A Mixed Landing: Warm Greetings and Logistical Problems 

 

The six ships carrying the 198th Regiment landed on Bora Bora on the 17th of February, 1942, twenty-one days after they set sail from Charleston. Their orders were to defend the naval base that was to be established there. When the men set foot on land, they were on high alert for a Japanese Attack, but instead they were met by a warm welcome from the native Bora Boran people. Setting up the base proved difficult because of the hurried way that they had packed the ship in Charleston. Critically-needed items had been loaded first and so at the time of unloading they were buried deep underneath thousands of pounds of secondary items. This faux pas would be an intense learning experience for the 198th and the U.S. military. The logistic lessons learned from this misstep early in the war would be vital for the success of future operations.

Photograph of the Bora Boran people coming to greet the men of the 198th on their canoes when the Americans first arrived on the island. For them, the 198th’s presence meant a huge new impact on their community. Credit: Photographer unidentified member of the 198th, 1942. Delaware Military Museum Archives.

The 198th Regiment deployed with all of their artillery pieces and equipment  in the bowels of the ship. They also brought massive amounts of fuel, food, housing, and building supplies, along with their weapons. Credit: Photographer unidentified member of the 198th, 1942. Delaware Military Museum Archives.

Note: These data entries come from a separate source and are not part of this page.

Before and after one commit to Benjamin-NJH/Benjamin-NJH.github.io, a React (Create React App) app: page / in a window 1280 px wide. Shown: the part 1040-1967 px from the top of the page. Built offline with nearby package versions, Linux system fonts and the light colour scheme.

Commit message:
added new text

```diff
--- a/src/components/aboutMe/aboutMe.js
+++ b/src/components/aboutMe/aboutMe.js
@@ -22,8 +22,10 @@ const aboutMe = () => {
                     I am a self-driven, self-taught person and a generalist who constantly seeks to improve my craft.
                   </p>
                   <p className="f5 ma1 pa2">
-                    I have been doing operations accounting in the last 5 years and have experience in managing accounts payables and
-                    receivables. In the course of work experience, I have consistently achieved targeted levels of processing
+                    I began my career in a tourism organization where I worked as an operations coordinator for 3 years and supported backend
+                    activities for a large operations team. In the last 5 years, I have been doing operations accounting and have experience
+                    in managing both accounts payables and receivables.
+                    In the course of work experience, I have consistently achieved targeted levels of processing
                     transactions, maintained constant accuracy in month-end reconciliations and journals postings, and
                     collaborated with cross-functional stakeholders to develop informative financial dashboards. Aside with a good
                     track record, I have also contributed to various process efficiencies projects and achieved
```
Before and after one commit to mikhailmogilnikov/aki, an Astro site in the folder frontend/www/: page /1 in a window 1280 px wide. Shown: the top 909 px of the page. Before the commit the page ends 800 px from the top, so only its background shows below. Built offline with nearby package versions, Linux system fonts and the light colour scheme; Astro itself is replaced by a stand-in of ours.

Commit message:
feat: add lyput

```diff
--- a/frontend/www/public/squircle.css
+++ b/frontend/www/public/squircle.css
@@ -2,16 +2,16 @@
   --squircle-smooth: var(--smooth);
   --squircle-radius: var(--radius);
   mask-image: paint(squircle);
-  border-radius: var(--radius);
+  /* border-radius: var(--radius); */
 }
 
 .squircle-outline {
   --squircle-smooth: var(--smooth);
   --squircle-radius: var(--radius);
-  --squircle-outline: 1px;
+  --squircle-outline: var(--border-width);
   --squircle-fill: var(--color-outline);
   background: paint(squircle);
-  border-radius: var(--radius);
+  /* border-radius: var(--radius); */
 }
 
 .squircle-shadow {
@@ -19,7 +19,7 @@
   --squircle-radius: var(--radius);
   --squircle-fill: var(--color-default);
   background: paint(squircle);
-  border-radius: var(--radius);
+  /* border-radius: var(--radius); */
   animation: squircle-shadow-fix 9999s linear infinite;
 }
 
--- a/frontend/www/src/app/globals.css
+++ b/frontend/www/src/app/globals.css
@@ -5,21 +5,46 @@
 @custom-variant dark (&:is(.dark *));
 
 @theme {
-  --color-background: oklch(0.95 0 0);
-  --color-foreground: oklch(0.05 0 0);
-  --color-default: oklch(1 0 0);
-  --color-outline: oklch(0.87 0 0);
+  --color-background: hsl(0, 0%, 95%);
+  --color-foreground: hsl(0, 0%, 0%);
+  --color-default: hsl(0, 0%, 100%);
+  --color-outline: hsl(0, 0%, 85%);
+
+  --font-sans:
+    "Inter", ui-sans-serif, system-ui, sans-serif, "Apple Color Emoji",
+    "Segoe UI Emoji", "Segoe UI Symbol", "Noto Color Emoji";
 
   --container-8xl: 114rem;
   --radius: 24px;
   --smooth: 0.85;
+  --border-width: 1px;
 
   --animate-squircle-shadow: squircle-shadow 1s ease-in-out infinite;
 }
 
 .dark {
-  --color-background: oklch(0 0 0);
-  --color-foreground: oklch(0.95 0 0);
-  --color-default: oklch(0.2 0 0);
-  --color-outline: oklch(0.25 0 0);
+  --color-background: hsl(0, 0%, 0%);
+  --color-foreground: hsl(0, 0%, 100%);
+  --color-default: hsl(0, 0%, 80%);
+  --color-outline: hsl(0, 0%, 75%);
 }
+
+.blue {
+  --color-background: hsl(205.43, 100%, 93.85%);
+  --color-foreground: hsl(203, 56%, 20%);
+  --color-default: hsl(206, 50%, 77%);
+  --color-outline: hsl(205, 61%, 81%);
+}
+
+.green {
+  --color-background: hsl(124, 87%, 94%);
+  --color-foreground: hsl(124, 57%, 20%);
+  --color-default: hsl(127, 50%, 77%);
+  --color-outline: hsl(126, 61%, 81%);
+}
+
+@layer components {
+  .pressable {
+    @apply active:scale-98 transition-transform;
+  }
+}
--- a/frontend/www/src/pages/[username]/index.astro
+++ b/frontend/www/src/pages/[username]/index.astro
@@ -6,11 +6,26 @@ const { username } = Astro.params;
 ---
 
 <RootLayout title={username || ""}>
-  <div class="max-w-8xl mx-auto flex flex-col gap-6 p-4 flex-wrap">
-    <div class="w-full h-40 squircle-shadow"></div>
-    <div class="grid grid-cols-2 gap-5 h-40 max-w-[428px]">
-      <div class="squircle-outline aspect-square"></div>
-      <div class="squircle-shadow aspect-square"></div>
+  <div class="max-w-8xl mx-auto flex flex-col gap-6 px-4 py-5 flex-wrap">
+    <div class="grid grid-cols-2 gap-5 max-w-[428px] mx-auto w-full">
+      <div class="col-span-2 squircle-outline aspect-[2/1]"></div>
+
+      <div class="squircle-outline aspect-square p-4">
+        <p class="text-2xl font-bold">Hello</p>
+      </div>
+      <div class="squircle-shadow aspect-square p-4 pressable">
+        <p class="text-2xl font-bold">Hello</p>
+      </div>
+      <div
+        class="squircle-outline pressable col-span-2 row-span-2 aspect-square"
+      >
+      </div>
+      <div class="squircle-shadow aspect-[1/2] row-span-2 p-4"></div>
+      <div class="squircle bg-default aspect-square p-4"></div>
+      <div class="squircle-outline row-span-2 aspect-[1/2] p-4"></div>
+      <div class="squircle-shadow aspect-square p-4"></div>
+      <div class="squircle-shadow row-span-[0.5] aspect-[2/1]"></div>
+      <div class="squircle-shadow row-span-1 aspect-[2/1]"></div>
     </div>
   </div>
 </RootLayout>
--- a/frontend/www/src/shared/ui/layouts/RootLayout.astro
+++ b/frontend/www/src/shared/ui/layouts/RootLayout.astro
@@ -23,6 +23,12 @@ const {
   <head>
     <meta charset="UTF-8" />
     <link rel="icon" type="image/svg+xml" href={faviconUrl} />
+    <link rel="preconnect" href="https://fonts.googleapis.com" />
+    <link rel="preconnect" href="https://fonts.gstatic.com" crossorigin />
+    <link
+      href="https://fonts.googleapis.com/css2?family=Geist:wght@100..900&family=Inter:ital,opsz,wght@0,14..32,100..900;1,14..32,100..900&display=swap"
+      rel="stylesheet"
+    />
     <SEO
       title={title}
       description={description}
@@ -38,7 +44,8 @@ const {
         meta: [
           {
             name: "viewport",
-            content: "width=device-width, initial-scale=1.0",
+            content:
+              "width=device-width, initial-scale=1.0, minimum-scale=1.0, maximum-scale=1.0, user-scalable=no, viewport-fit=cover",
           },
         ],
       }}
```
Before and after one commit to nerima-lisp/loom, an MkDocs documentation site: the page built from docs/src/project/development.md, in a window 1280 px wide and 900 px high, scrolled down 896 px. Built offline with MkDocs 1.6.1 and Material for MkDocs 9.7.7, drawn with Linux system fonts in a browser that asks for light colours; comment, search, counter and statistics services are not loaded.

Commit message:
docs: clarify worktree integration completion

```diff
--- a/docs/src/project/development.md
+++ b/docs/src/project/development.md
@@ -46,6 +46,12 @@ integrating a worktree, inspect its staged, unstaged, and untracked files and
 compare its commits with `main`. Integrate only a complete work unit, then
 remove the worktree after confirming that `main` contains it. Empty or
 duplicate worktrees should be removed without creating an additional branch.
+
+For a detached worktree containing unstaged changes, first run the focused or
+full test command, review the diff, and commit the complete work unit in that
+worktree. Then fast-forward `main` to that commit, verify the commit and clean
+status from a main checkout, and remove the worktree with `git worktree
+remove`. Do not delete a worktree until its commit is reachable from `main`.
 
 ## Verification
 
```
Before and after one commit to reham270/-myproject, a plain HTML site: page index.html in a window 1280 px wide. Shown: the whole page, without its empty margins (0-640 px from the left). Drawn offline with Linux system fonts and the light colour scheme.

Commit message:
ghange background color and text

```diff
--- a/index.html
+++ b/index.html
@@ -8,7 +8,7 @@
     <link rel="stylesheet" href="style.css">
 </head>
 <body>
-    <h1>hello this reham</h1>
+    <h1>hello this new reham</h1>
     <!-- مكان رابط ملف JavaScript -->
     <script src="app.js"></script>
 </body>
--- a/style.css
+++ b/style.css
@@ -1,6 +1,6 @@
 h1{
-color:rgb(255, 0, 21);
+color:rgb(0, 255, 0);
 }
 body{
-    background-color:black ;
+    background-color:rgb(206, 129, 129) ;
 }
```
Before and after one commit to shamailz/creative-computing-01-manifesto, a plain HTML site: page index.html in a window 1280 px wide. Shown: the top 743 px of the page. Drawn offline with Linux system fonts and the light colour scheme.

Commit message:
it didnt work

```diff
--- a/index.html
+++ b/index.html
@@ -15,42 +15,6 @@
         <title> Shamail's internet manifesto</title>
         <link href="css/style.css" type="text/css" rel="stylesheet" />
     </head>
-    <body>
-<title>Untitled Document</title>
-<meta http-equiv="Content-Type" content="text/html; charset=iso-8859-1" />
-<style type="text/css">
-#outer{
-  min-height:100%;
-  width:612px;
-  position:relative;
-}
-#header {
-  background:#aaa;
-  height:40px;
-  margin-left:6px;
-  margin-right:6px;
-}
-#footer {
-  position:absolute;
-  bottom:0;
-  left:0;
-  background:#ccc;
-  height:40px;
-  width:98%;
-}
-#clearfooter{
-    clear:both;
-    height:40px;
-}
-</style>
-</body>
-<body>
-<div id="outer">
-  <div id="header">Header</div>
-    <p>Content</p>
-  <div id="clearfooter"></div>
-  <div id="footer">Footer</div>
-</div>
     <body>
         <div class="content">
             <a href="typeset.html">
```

Two Soldiers turn palm trees into telephone poles.  The prefab quonset hut stands in stark contrast to the swaying native palm trees of Bora Bora.  The Tropics represent two different worlds coming together.  In contrast to Delaware’s climate, the tropical climate and environment. Photographer unknown, 1942. Delaware Military Museum Archives.